_RECORDS FOR PROCESSING_:
════

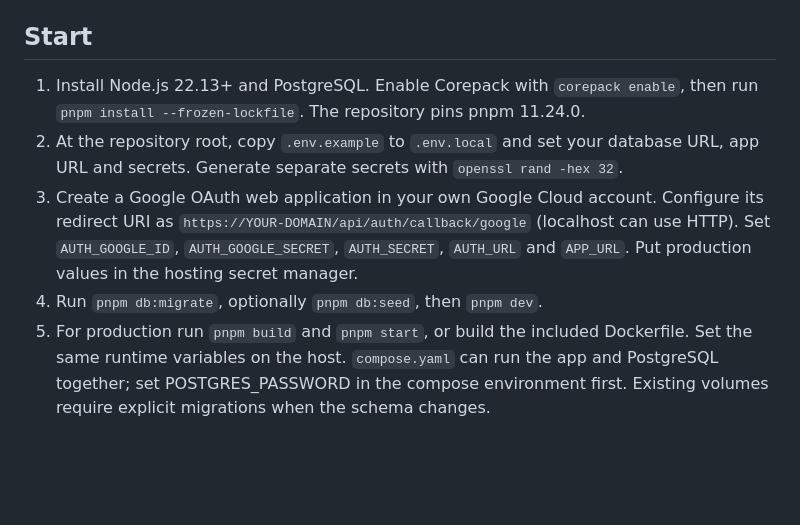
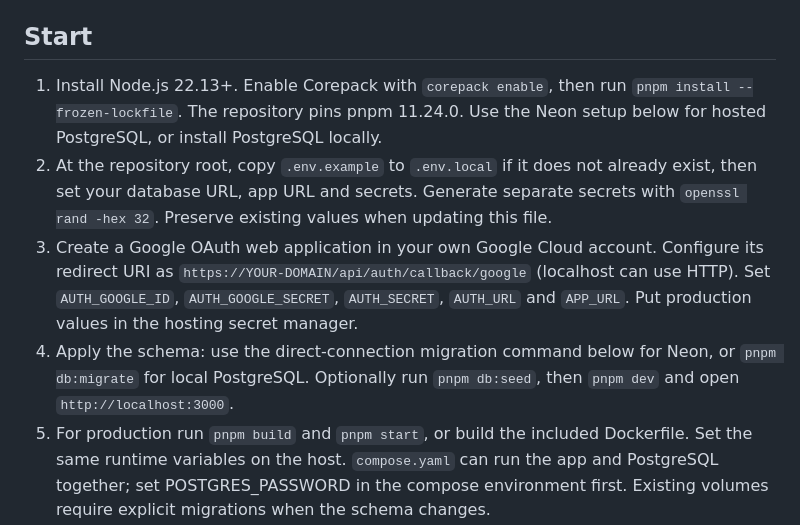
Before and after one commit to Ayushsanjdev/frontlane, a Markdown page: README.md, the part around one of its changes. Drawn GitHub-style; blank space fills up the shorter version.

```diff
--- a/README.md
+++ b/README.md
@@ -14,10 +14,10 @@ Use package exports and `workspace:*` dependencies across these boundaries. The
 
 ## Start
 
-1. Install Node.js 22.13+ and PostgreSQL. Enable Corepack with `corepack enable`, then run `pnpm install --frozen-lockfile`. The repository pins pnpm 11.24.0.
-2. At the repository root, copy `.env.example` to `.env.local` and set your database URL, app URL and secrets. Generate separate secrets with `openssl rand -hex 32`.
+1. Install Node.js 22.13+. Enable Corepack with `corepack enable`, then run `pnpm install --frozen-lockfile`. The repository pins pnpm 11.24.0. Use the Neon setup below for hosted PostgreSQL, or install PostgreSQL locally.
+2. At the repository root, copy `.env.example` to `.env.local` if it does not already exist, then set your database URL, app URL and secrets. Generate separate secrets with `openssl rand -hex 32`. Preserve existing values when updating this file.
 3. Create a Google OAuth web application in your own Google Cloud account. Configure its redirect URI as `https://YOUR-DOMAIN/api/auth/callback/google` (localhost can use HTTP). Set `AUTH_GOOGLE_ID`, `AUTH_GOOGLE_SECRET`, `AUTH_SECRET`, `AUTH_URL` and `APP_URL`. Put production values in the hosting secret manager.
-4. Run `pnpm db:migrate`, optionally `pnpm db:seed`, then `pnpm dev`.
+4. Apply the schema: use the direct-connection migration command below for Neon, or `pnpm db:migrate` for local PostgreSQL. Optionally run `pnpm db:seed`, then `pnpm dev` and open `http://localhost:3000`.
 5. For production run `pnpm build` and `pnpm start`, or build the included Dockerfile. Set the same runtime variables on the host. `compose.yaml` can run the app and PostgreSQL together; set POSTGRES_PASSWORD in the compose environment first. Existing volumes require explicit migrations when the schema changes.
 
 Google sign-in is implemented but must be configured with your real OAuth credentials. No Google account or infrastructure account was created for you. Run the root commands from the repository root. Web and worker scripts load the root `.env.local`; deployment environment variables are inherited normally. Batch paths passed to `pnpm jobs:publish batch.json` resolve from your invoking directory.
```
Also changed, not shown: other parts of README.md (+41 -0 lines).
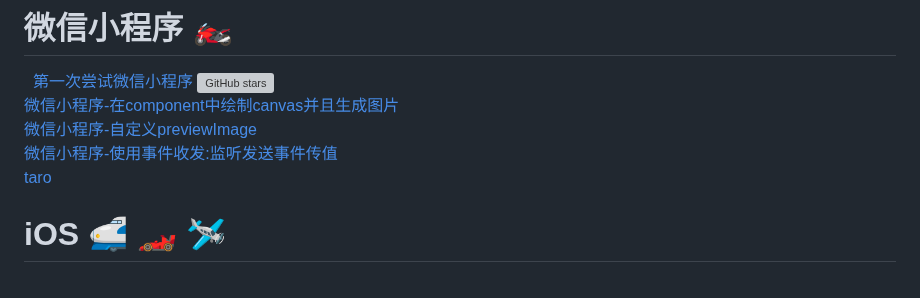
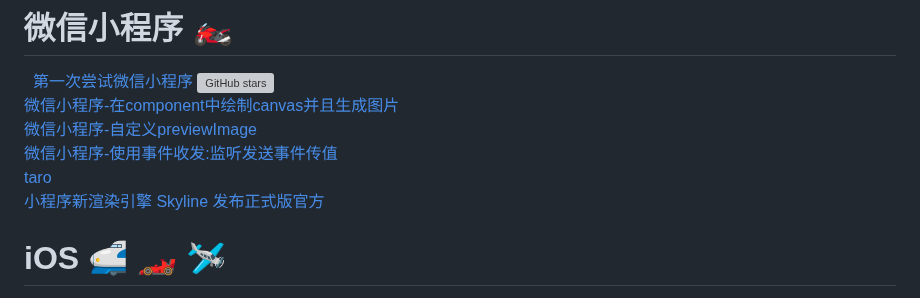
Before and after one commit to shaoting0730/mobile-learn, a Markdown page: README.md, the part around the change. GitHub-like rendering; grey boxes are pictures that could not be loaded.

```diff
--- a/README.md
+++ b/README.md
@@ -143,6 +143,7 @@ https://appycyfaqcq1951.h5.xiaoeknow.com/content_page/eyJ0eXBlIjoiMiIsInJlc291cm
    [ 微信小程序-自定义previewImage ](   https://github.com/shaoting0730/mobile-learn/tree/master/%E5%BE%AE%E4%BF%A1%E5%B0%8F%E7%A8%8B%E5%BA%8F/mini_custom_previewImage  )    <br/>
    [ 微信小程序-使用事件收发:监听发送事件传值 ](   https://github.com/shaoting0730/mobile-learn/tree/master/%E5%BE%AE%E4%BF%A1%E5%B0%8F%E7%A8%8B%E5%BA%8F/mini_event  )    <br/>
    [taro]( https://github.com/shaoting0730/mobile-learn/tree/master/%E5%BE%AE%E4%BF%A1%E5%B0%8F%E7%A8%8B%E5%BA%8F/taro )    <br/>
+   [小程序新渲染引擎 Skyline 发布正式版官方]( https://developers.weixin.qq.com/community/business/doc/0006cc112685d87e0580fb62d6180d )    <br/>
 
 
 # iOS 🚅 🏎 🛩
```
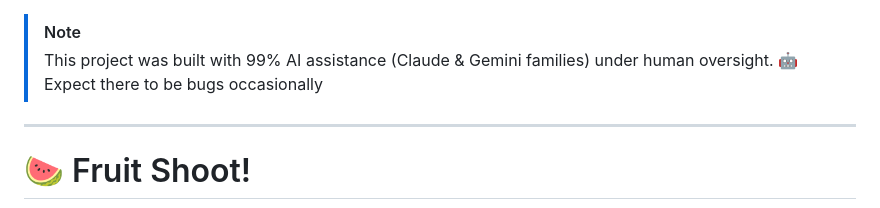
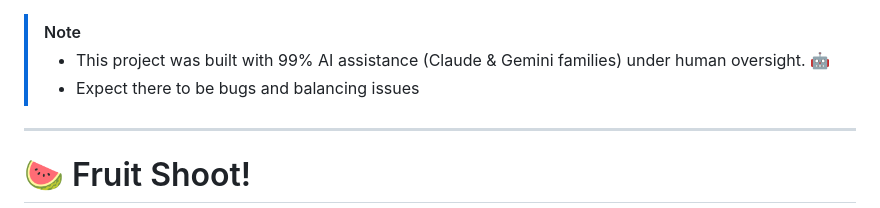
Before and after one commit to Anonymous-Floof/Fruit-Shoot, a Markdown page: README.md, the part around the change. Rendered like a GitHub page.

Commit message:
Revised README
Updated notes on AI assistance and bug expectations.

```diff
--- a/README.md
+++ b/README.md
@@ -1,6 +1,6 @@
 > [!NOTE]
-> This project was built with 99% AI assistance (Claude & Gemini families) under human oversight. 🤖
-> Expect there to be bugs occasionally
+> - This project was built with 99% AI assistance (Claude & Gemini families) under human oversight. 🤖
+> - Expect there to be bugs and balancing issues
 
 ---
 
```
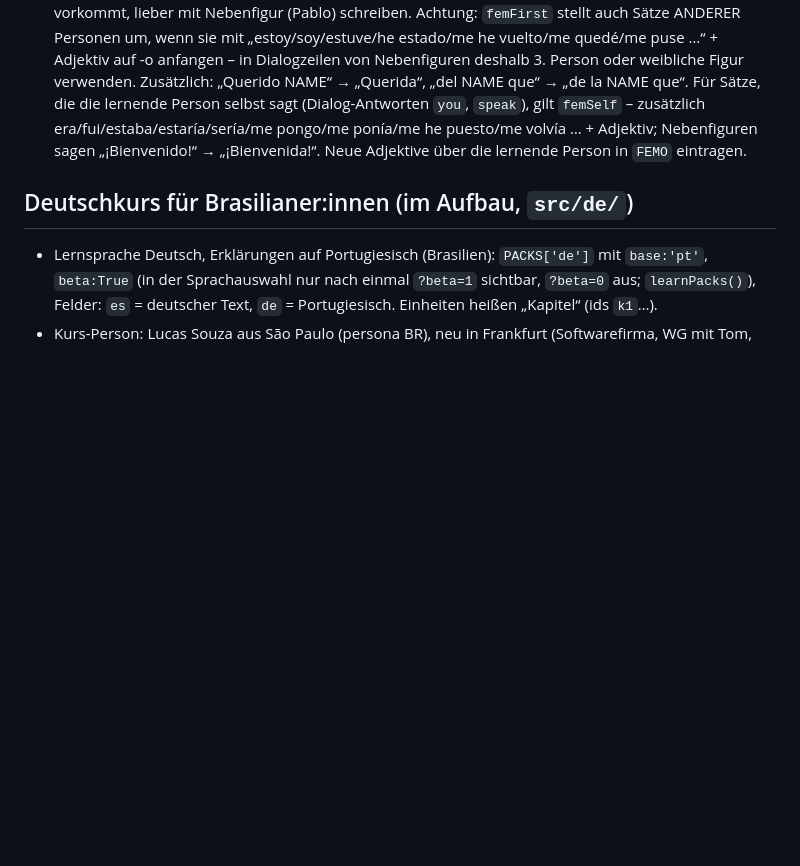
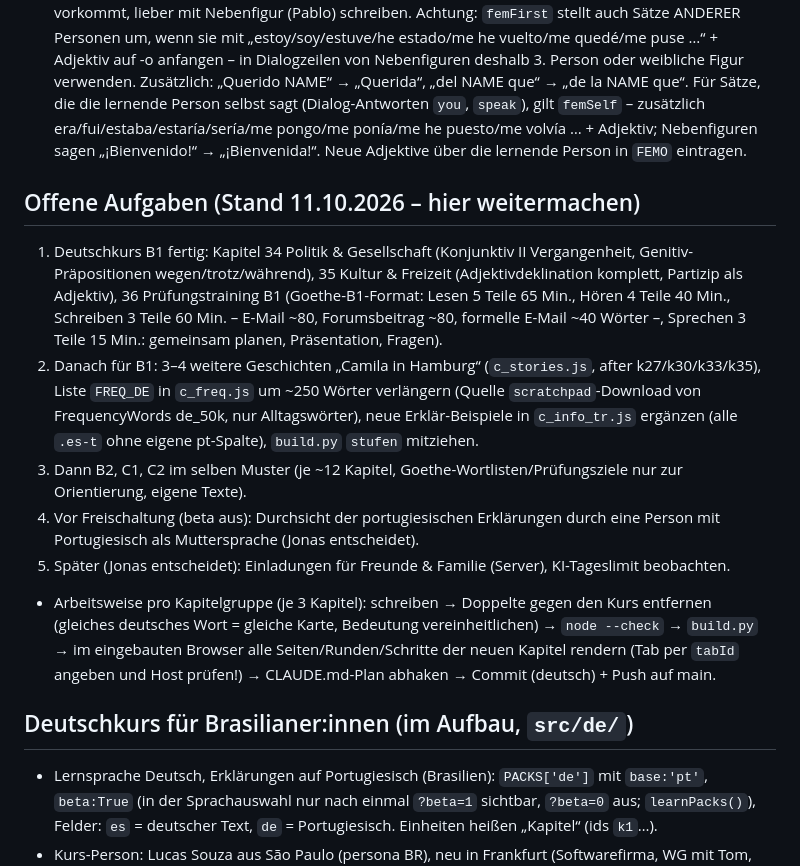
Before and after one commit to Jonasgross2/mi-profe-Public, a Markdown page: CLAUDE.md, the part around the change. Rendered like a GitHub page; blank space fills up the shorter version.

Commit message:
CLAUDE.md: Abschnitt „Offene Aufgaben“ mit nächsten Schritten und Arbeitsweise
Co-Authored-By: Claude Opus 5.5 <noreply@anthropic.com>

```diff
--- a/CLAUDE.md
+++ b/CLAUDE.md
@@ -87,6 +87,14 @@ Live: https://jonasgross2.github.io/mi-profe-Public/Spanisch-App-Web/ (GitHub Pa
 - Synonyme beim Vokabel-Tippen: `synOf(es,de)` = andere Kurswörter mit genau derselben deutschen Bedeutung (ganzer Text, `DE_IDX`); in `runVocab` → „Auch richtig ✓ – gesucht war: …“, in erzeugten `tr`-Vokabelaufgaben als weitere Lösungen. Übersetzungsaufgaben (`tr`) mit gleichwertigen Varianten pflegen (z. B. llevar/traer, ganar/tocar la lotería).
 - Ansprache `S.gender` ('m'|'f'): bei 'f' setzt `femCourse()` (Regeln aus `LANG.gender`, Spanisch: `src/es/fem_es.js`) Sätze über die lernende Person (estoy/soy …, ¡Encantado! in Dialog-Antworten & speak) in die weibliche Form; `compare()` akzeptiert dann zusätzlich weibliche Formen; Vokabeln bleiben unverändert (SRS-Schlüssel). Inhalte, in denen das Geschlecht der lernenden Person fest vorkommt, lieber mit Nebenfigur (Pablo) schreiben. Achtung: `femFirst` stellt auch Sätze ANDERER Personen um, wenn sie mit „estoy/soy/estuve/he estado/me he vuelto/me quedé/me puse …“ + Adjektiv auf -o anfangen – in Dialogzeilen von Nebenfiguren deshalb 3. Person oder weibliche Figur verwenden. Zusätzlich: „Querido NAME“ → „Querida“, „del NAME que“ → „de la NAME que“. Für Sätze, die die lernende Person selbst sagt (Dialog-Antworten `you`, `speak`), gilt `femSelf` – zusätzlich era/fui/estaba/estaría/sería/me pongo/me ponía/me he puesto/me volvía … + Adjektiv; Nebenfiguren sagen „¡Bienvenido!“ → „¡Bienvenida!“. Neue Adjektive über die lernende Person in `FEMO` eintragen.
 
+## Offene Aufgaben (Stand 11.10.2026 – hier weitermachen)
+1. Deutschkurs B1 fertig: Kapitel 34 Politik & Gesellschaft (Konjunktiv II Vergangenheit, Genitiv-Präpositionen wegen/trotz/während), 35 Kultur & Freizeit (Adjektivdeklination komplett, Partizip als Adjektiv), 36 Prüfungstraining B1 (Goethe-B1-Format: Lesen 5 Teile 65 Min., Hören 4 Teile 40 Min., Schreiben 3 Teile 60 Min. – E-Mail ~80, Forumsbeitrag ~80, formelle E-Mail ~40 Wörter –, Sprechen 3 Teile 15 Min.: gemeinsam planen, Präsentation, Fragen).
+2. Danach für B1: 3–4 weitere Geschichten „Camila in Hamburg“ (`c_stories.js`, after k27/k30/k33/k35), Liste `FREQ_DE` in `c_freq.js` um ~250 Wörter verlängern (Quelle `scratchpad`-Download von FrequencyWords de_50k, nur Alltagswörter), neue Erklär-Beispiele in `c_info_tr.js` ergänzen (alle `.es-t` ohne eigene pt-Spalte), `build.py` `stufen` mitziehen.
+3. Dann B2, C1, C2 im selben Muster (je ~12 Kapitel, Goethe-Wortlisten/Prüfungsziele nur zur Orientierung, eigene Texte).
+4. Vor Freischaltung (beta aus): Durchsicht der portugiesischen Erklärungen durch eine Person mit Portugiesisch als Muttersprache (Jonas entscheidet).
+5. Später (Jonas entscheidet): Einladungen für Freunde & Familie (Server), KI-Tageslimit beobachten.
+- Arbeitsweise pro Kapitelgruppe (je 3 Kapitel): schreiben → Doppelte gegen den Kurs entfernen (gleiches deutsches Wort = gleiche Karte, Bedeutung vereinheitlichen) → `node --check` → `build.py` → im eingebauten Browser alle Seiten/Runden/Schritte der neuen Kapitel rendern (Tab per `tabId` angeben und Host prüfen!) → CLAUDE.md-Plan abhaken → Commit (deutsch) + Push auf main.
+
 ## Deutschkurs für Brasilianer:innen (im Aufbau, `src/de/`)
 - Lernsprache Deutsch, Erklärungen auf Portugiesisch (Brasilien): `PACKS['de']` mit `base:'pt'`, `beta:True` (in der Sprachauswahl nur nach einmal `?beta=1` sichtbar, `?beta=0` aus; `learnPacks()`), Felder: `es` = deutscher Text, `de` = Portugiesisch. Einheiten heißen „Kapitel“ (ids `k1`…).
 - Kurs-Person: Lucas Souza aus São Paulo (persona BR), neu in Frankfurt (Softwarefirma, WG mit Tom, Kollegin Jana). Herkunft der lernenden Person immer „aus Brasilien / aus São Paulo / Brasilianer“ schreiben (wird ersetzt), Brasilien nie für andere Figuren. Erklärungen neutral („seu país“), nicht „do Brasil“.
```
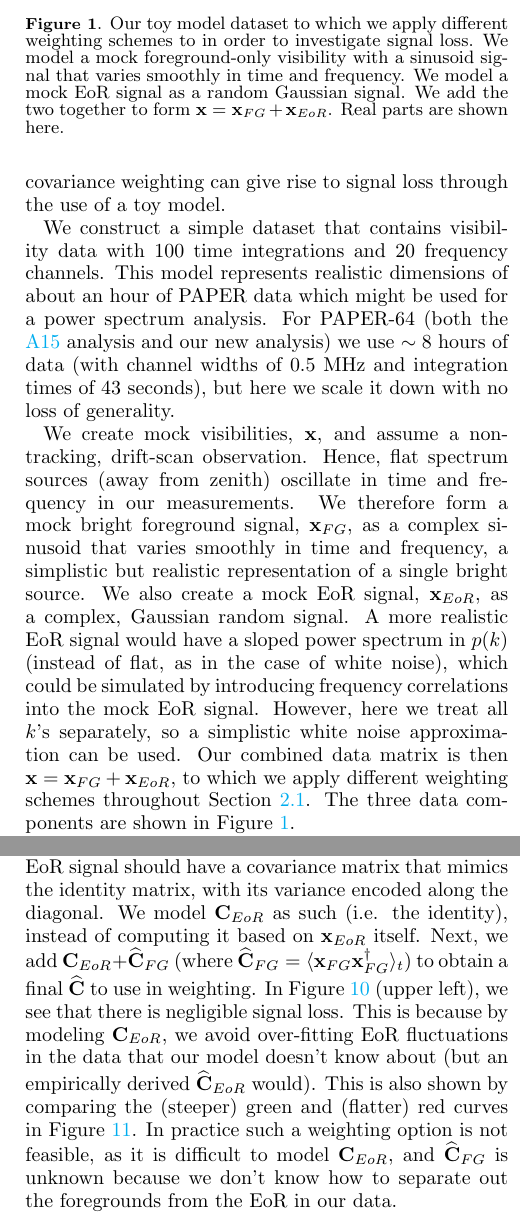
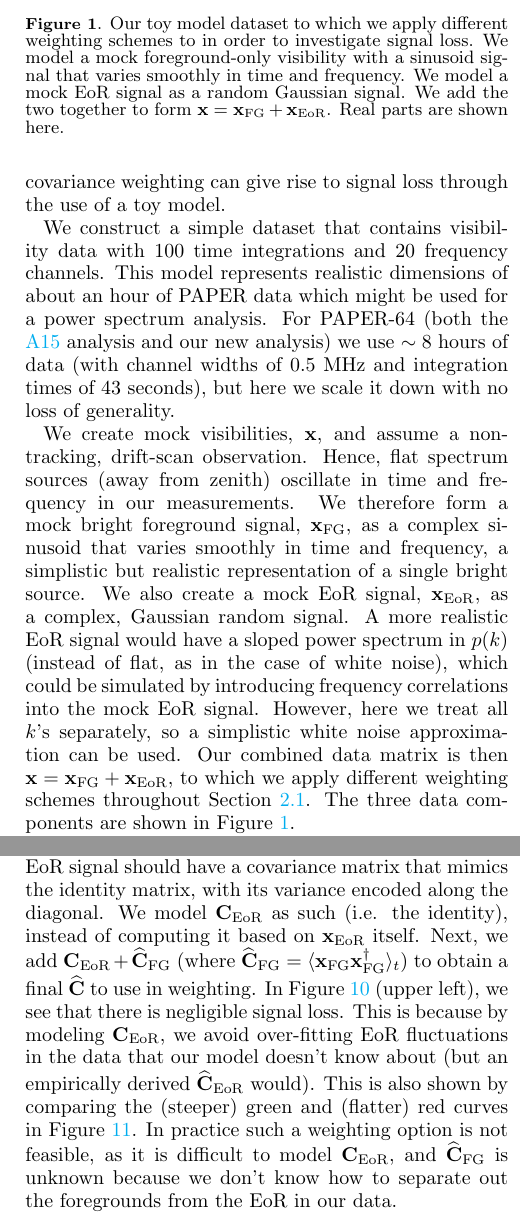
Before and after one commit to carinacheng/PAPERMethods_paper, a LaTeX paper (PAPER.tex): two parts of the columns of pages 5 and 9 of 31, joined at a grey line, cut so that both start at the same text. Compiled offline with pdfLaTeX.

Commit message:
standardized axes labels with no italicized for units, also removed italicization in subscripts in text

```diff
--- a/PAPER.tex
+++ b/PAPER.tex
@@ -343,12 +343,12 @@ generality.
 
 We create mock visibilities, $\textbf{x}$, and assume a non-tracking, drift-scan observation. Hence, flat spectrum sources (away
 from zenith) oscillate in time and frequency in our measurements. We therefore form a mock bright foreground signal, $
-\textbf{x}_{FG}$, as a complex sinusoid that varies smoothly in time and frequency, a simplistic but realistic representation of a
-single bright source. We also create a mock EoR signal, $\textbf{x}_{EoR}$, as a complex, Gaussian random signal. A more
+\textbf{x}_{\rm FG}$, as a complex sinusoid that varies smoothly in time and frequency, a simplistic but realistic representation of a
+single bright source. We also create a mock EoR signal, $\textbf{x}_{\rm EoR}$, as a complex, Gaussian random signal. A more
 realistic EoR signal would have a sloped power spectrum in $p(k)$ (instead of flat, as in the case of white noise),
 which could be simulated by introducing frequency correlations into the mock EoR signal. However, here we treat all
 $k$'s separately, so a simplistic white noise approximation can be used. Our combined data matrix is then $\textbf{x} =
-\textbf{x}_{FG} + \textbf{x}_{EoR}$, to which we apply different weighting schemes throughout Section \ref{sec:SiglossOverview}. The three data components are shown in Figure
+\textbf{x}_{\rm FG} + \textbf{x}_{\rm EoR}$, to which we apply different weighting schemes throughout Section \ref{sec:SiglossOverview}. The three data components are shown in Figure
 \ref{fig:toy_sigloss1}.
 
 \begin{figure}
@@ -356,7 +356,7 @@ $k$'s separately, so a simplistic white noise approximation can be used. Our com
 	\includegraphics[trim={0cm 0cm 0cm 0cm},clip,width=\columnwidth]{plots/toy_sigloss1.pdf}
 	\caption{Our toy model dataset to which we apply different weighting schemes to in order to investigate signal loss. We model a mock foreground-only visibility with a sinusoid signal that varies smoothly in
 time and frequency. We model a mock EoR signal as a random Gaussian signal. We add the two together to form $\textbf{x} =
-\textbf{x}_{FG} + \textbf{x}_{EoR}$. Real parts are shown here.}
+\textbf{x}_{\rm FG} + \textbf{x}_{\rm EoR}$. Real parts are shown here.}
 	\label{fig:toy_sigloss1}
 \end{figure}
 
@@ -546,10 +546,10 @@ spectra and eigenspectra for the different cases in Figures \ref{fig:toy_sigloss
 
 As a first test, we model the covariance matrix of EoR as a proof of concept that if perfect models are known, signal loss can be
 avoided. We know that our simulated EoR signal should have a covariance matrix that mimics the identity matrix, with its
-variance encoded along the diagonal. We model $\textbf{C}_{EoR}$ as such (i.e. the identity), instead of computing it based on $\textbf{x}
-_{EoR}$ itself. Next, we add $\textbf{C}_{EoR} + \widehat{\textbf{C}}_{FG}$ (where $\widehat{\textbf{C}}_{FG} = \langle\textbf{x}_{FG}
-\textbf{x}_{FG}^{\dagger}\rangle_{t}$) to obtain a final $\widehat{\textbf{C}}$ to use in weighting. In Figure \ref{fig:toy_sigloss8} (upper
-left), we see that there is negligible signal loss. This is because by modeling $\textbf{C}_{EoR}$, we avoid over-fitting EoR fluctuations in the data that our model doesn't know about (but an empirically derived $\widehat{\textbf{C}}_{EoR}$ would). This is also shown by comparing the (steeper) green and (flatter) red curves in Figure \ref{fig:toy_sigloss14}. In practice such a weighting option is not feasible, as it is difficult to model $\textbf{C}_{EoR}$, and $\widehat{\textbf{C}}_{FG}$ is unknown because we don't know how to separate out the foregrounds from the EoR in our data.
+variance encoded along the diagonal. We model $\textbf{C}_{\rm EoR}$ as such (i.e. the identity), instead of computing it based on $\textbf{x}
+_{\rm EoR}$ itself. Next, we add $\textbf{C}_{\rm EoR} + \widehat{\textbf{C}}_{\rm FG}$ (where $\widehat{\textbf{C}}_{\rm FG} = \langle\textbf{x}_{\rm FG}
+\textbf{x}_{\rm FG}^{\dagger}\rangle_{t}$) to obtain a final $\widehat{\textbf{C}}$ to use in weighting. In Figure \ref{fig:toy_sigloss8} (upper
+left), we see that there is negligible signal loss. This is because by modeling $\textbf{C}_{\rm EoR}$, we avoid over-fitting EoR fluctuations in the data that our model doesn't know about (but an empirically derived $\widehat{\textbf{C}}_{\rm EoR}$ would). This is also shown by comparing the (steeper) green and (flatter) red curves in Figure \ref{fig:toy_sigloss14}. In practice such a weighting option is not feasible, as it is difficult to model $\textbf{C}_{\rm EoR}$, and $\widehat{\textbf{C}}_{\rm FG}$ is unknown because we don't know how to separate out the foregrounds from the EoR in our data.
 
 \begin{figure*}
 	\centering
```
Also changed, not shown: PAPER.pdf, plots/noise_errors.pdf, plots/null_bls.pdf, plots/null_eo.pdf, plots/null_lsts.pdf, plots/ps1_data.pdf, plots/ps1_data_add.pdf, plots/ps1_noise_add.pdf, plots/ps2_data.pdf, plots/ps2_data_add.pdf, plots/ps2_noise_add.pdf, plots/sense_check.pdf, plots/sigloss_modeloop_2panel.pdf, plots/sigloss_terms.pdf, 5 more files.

════

_THE TASK_:
Take every line above that includes the string "around" and return it.

_ANSWER BOX_:
Before and after one commit to Ayushsanjdev/frontlane, a Markdown page: README.md, the part around one of its changes. Drawn GitHub-style; blank space fills up the shorter version.
Before and after one commit to shaoting0730/mobile-learn, a Markdown page: README.md, the part around the change. GitHub-like rendering; grey boxes are pictures that could not be loaded.
Before and after one commit to Anonymous-Floof/Fruit-Shoot, a Markdown page: README.md, the part around the change. Rendered like a GitHub page.
Before and after one commit to Jonasgross2/mi-profe-Public, a Markdown page: CLAUDE.md, the part around the change. Rendered like a GitHub page; blank space fills up the shorter version.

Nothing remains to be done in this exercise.